MS Biological Sciences
Emma White‘s thesis–An investigation into extrapair paternity and juvenile survival in Bobolinks (Dolichonyx oryzivorus)–explored what factors explain a Bobolink’s probability of surviving from year to year. Emma used everything we know about individual birds that return to breed where they were born, ranging from their parents genetics, to their reproductive history. Her work is the first to genotype Bobolinks. She also taught the Museum Specimen Prep class at UNE. Emma defended her Master’s thesis on Jan 22, 2020 and both of her thesis chapters were published.
BS Environmental Science (2022)
Xander joined the Perlut Lab in the Spring 2020 term to lead a new wing of the grassland bird project. His work compares Bobolink movement ecology by a small isolated population at the Hudson Valley Farm Hub, NY, with our long-term study population in Shelburne, VT. When not birding in his home woods of Central Park, NYC, Xander is a super talented photographer and cross country runner. Xander graduated in the Spring 2022 term and flew directly to Panama to put his ornithological career in high gear and spent the 2023 summer in Montana working with grassland birds.
BS Environmental Science, dual minors in Climate Change Studies and Political Science
Maeve McGowan uses data collected from 2002 to 2018 to explain how phenological shifts caused by climate change on the wintering grounds affected variation in nest initiation dates of Bobolinks and Savannah Sparrows breeding in agricultural fields of Vermont. See her fantastic poster from the 2019 Northeast Natural History Conference here and the manuscript we published here.
BS Environmental Science and Biology

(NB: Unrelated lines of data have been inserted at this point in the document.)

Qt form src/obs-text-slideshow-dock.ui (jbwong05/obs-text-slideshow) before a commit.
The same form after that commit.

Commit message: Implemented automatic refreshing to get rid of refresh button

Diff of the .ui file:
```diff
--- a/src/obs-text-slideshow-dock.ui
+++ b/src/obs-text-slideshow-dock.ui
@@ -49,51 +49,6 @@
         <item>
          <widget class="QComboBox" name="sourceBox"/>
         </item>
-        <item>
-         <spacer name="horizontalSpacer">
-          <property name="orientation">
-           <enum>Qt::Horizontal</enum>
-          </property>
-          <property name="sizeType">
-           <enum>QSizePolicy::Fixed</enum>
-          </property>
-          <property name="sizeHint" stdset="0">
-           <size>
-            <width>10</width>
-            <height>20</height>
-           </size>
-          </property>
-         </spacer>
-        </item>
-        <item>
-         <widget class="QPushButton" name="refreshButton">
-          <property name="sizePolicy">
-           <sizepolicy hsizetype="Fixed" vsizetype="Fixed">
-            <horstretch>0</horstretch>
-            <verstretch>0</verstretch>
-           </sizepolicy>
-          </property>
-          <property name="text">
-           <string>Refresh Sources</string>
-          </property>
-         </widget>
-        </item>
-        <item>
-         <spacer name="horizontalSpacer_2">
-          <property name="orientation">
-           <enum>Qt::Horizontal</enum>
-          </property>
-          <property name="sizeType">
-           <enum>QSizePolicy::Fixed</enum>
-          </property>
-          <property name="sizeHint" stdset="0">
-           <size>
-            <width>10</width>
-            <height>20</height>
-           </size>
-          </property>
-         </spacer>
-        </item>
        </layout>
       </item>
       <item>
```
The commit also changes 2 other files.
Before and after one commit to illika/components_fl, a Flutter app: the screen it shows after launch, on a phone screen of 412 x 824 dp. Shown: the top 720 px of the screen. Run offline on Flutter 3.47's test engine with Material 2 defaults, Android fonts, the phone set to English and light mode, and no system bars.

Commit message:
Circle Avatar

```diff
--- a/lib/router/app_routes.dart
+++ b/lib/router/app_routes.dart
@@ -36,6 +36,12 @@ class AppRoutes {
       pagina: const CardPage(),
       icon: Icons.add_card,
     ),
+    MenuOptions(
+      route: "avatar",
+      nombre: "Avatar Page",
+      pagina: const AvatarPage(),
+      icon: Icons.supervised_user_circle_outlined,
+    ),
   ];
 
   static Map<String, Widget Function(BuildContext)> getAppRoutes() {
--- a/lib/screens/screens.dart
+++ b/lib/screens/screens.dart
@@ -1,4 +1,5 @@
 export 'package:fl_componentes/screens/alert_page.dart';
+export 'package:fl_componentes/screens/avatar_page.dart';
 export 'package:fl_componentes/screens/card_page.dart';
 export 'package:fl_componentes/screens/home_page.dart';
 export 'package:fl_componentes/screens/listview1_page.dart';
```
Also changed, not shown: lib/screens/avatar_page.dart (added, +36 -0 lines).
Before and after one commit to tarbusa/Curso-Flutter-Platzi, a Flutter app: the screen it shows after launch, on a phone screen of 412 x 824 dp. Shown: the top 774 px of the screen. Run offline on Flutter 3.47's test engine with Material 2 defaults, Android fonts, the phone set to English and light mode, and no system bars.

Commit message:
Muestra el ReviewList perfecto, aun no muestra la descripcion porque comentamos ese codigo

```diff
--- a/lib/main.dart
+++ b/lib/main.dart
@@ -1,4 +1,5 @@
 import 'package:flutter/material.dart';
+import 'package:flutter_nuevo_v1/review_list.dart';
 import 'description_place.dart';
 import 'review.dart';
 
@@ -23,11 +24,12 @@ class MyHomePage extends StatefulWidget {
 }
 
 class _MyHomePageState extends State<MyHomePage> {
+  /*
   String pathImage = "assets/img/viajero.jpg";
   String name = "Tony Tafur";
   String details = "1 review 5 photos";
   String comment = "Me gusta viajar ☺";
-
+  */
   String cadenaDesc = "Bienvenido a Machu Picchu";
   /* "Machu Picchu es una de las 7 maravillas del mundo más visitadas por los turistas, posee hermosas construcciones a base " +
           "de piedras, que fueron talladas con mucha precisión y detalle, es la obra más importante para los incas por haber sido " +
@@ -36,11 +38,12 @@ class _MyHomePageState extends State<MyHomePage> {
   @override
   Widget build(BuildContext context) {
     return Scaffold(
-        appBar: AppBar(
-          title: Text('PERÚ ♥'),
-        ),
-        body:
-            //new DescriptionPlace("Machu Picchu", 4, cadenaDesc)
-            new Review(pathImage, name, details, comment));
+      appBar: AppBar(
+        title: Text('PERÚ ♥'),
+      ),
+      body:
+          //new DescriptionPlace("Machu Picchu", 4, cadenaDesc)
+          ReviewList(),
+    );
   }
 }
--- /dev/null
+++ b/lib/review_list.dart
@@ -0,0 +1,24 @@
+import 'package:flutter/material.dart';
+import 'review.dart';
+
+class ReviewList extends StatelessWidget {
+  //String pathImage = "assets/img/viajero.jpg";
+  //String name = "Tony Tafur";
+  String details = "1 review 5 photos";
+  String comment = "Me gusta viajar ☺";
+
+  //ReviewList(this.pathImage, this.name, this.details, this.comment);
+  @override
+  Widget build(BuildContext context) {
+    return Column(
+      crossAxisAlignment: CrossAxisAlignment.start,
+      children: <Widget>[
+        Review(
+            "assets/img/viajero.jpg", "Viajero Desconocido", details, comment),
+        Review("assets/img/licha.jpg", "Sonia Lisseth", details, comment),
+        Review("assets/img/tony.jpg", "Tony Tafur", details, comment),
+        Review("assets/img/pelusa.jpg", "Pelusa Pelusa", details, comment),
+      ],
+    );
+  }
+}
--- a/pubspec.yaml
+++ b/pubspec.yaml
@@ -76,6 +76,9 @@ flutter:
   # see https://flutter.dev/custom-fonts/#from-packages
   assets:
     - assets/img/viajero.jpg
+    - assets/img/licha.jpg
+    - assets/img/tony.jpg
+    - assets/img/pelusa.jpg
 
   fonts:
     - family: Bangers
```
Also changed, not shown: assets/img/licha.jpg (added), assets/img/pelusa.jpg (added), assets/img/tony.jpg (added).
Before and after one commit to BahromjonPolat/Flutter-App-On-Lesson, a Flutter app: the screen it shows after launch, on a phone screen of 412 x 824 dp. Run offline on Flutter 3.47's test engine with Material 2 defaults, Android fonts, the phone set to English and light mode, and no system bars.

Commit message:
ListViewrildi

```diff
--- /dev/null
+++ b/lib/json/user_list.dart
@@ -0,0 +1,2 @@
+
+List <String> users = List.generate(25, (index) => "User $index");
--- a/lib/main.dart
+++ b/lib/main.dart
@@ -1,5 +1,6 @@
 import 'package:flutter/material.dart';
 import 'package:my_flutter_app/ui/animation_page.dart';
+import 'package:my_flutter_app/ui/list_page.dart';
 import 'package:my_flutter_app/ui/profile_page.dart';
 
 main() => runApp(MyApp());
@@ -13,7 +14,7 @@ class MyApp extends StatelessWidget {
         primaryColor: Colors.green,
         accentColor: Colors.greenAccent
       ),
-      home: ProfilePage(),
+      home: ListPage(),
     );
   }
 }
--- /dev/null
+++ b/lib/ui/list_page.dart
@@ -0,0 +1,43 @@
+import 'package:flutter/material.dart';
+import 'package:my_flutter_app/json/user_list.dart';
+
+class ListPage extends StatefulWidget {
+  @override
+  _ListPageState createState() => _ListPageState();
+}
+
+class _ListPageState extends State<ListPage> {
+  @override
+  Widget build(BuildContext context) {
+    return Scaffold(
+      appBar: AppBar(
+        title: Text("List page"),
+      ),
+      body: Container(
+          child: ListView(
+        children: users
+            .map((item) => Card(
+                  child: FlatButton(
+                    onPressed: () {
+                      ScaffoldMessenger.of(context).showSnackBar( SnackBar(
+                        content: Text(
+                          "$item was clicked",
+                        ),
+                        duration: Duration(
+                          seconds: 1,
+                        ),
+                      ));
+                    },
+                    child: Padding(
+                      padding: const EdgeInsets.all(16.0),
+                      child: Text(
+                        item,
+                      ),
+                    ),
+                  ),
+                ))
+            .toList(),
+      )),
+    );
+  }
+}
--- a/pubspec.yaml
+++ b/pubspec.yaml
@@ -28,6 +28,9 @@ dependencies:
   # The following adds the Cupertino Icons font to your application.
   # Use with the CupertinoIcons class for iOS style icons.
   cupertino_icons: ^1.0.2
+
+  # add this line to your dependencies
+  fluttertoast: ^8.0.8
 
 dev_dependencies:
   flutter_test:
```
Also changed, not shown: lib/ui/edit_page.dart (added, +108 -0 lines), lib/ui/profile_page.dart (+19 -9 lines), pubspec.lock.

Olivia joined the lab for the 2019 field season and is leading the dive into our Savannah Sparrow geolocator data, which details where the birds spent their non-breeding period. Her first project–published in Avian Ecology and Conservation–explored how migration and wintering location affected breeding success. She transitioned to exploring how reproductive effort and success changes of a individuals lifetime. Olivia is also a seriously amazing potter!
BS Environmental Studies
Emma first joined the lab for the 2019 field season and is interested in variation in male Bobolink morphology, especially in how the size of their yellow cap varies. She used these morphometrics to see how they influence annual survival (manuscript currently in review). Emma was also a member of the UNE gymnastics team. She graduated in Spring 2022 and headed directly to grad school.
BS Environmental Science and Marine Science
Kylee DiMaggio quantified within- and between-year divorce rates of two grassland songbird species, Bobolinks and Savannah Sparrows. This work, Mixed consequences of divorce on reproductive success of songbirds nesting in agricultural hayfields, published in the Wilson Journal of Ornithology, determined if divorce rates differed after haying or predation-caused nest failure and, if so, whether divorce influenced reproductive success. See her award winning poster from the 2019 Northeast Natural History Conference here. Kylee graduated in May 2019 with a double major in Environmental Science and Marine Science. She started her MS studies at the University of Florida in the Fall 2020 term.
BS Environmental Science, minor in Art
Kady Winsor joined the Perlut lab after her first year, working on the Biological Control of Mosquito Project in 2016. After a travel class to Iceland, she joined the grassland bird crew in Vermont in 2018 and again in 2019. Kady graduated in Dec 2018.